Today’s buyers embark on what we can call a little journey. We don’t click on the first product...
Do you know how your customers interact with your company from the moment they have a problem, until you deliver the solution? It is time to develop an understanding for your customer’s territory and map the buyer's journey.
If your company hasn’t already done so, now is the time to map out the buyer’s journey from beginning to end. This is best done in a workshop that gathers together everyone familiar with your customers and your buying process.
Not sure what we are on about? Read our previous post on this topic: What is the buyer’s journey in inbound marketing?
3-steps-guide: How to map the buyer's journey
Step 1: Preparation
First things first, invite those who should be present. Our suggestions for who should attend this workshop:
- Someone from support and someone from sales. They talk to your customers everyday and will know what they are concerned about
- Someone new to the company that can see things with fresh eyes
- Someone who has been with the company a while that can speak from experience
A good place to start is making sure that those invited are aware of what you will be doing in this workshop. Send them an agenda including some information about the buyer's journey.
Step 2: The Workshop
In the workshop nothing should be held back, it is time to turn leave no stone unturned.
Again, put yourselves in the mindset of the customer and imagine their experience from beginning to end. What problem might they have in order to start looking for solutions connected to your services or products? What thoughts are going through their mind?
Move systematically through the whole process, through closing and into delight. Look at how you take care of them every step of the way – or how you don’t.

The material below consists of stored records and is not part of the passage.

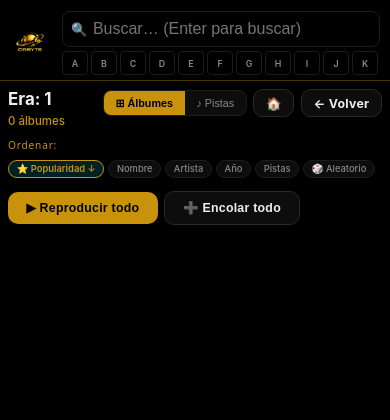
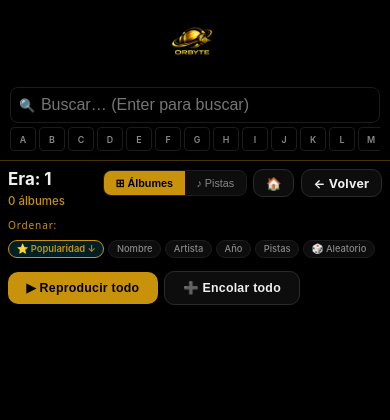
Before and after one commit to orbytedirector-cmd/Orbyte, a Flask app: page /era/1 in a window 390 px wide. Shown: the top 420 px of the page. Run offline with Flask 3, Linux system fonts and the light colour scheme; data that the repository does not hold is empty.

Commit message:
Ajuste Logo Responsivo en 1fila exclusiva y central.

```diff
--- a/static/style.css
+++ b/static/style.css
@@ -1388,15 +1388,30 @@ input:checked + .toggle-track:before { transform:translateX(16px); }
   .base-container { padding-bottom: var(--player-h); overflow-x: hidden; }
   .main-content   { padding: 8px 8px 0; }
 
-  /* ─── Header: auto-height, logo left + search/alphabet stacked right ── */
+  /* ─── Header: 2 filas — logo centrado y grande arriba, buscador +
+     alfabeto abajo en su propia fila a ancho completo. Antes logo y
+     buscador iban lado a lado y el logo se quedaba chico (44px) para no
+     chocar con el buscador. Con cada uno en su fila el logo puede crecer
+     sin apretar nada más. Esto agrega ~55px de alto al header (más
+     scroll en el contenido), sin ocultar ni recortar ningún elemento. */
   .header { padding: 0 10px; height: auto; }
-  .header-top { padding: 6px 0 0; gap: 8px; flex-wrap: nowrap; height: auto; align-items: center; }
-  .logo-icon-img { height: 44px; } /* antes 34.5px — muy chico como touch-target siendo el botón de volver al home; 44px es el mínimo recomendado por Apple HIG */
-  .logo-link { padding: 4px 0; } /* un poco de aire extra alrededor para agrandar el área táctil sin agrandar más la imagen */
+  .header-top {
+    flex-direction: column;
+    align-items: stretch; /* logo-link y header-search-wrap ocupan el ancho completo, cada uno en su propia fila */
+    padding: 8px 0 4px;
+    gap: 6px;
+    flex-wrap: nowrap;
+    height: auto;
+  }
+  .logo-link {
+    justify-content: center; /* centra el logo dentro de su fila de ancho completo */
+    padding: 2px 0;
+  }
+  .logo-icon-img { height: 64px; } /* antes 44px (compartía fila con el buscador) — con fila propia puede destacar más */
   .logo-wordmark { font-size: 0.82rem; letter-spacing: 0.1em; }
   .logo-img { height: 30px; }
   .logo-text { display: none; }
-  .header-search-wrap { flex: 1; gap: 0.2rem; min-width: 0; }
+  .header-search-wrap { flex: none; gap: 0.2rem; min-width: 0; } /* ya no reparte ancho con el logo (flex:1 solo aplicaba en fila) */
   .search-container { max-width: 100%; }
   .alphabet-bar {
     overflow-x: auto; flex-wrap: nowrap; padding: 2px 0 5px;
@@ -1486,6 +1501,18 @@ input:checked + .toggle-track:before { transform:translateX(16px); }
     row-gap: 3px !important;
     overflow: hidden !important;
     align-items: stretch !important;
+    /* Por qué "desaparece" el player en iOS Safari: es un bug conocido de
+       WebKit — un elemento position:fixed que además usa backdrop-filter
+       (como este) puede quedar fuera de la capa de composición durante el
+       scroll con inercia, y el navegador lo deja de pintar hasta que el
+       scroll termina del todo (parpadea o se hace invisible unos instantes).
+       Forzar su propia capa con translateZ(0) es el workaround estándar:
+       mantiene el player compuesto de forma independiente del contenido
+       que se desplaza por debajo. No cambia nada visualmente. */
+    transform: translateZ(0) !important;
+    -webkit-transform: translateZ(0) !important;
+    backface-visibility: hidden !important;
+    -webkit-backface-visibility: hidden !important;
   }
 
   /* Desenvuelve el wrapper: sus hijos pasan a ser ítems directos de la grilla */
@@ -1647,6 +1674,13 @@ input:checked + .toggle-track:before { transform:translateX(16px); }
     padding: 0 1rem;
     height: var(--player-h);
     gap: 0.75rem;
+    /* Mismo workaround que en el bloque portrait: evita que iOS Safari
+       deje de pintar este position:fixed + backdrop-filter durante el
+       scroll con inercia (ver comentario detallado más arriba). */
+    transform: translateZ(0) !important;
+    -webkit-transform: translateZ(0) !important;
+    backface-visibility: hidden !important;
+    -webkit-backface-visibility: hidden !important;
   }
 
   /* restore desktop-like 3-column layout */
```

Each department should consider how they could improve the experience and identify areas of improvement, both in terms of customer care and content. At each stage the prospect should easily find content that is tailor-made to answer the questions they may meet at this point:
- They have just started thinking about the problem = Awareness stage: answer general questions and explain terminology that might be new to the reader
- They have identified their problem and are now evaluating different solutions = Consideration stage: provide content that outlines pro and cons of different solutions.
- They are ready to choose the best option = Decision stage: provide content that outlines why your company is the best option.
Does your company have content available for each stage? If not, get writing!
After the workshop it is important to assign responsibility for fixing issues or producing content that is lacking. Maybe you need a FAQ-page or maybe a support center is helpful.
Will you implement a chat function or make it even easier to contact sales? Does it seem like there are a lot of people that just leave the website before interacting with any of your content? Maybe the information is not useful.
Delegate the tasks to the team and set clear deadlines for implementations.
Step 3: The follow-up
Make sure you gather the information from the workshop in a clear overview that everyone in the organisation has access to. Book in a review a few weeks after the initial workshop to ensure that all the tasks have been completed and gaps in the buyer's journey are filled.
Come back to this document at regular intervals to see if anything new can be improved. You can also interview existing customers to see if your view of the buyer's journey matches the customer experience.